(b)If you initially aim your boat directly toward point C and do not change the bearing relative to the shore, where on the north shore will you land?

(c) To reach point C:(i)at what bearing must you aim you boat, (ii) how long will it take to cross the river, (iii) what distance do you travel, and (iv) what is the speed of your boat as measured by an observer standing on the river bank?

[url=http://www.freeimagehosting.net/zvsuk][PLAIN]http://www.freeimagehosting.net/t/zvsuk.jpg[/url][/PLAIN]

2. Relevant equations
Vb/w= velocity of boat relative to water
Vw/e= velocity of water realtive to earth
Vb/e= velocity of boat relative to earth.

Vb/w=100m/min=1.66m/s
Vw/e= 30m/mon=0.5m/s

V=D/T

3. The attempt at a solution

A:
Vb/w=Dy/T

1.67m/s=400m/T
T=240 seconds

Vw/e=Dx/T
0.5m/s=Dx/240seconds
Dx=120m from B

B: This is where I am stuck. I do not understand the question.It says to keep my bearing relative to the shore and I am not sure what that means.

2. Feb 16, 2013

### haruspex

It means you keep the boat's angle to the shore the same. It's just the same as the first part, but with a different fixed velocity of boat relative to water.

3. Feb 17, 2013

### Toranc3

the south shore?

4. Feb 17, 2013

### Toranc3

Is it this angle?

[url=http://www.freeimagehosting.net/2e923][PLAIN]http://www.freeimagehosting.net/t/2e923.jpg[/url][/PLAIN]

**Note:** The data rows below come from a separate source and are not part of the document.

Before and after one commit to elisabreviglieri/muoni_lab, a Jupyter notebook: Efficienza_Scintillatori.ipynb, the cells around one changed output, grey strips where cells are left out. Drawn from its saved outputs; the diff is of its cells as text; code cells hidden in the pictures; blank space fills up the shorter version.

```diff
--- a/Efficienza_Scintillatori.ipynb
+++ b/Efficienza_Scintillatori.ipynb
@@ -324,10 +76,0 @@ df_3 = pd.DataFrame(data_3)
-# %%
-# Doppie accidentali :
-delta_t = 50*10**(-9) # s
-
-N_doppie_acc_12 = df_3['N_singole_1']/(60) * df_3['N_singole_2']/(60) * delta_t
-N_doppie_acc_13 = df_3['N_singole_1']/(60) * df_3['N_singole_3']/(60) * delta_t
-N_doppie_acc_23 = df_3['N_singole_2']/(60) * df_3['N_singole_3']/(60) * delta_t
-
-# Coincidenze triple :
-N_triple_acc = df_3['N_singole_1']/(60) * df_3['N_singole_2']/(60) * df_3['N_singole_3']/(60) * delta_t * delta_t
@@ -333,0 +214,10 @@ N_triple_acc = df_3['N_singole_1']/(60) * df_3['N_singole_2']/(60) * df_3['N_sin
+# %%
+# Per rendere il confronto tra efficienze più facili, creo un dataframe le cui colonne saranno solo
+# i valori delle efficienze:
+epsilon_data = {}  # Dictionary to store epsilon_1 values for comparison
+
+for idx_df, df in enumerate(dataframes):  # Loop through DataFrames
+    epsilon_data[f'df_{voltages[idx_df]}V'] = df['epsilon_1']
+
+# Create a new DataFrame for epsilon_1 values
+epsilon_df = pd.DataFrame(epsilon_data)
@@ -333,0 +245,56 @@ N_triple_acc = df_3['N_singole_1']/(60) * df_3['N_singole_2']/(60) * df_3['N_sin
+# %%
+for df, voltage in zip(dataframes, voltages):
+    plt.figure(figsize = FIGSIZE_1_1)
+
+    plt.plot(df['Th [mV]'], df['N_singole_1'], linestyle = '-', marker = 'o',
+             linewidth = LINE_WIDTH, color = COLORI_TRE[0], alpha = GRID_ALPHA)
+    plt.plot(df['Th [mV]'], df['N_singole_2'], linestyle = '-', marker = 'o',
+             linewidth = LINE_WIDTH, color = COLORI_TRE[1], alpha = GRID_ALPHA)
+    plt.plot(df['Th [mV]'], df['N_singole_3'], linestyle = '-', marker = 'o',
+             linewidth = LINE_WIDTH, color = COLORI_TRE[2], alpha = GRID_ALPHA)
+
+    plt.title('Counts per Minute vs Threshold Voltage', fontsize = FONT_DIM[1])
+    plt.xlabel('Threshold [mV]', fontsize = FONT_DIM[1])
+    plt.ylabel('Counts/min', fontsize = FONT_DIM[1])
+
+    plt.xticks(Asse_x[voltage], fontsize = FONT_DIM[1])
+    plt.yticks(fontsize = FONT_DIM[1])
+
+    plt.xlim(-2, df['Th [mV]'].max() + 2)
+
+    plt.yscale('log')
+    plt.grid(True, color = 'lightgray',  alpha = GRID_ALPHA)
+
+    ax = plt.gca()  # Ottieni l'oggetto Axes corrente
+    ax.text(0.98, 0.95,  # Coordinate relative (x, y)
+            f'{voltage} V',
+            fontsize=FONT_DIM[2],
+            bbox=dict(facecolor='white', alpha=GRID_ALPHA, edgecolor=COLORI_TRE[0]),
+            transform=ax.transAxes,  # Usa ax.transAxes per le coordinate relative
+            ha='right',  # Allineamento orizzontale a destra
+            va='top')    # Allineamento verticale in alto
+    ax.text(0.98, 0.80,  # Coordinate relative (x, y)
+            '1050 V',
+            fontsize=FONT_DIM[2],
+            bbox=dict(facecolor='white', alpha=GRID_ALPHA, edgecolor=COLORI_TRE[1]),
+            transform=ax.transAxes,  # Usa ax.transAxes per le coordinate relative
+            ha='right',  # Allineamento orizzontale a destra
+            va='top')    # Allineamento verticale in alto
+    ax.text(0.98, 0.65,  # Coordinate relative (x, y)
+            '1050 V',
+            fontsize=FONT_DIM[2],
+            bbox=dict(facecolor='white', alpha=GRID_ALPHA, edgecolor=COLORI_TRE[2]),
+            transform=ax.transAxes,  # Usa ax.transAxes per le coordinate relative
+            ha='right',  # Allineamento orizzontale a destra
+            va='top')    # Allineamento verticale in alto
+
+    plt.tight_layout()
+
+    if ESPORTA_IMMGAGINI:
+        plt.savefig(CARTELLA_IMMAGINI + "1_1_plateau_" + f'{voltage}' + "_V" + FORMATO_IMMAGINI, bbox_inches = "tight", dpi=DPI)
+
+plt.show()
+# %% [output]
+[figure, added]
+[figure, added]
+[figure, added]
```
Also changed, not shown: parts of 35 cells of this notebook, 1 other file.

5. Feb 18, 2013

### haruspex

Yes, that's the bearing. But not, of course, the path the boat will take.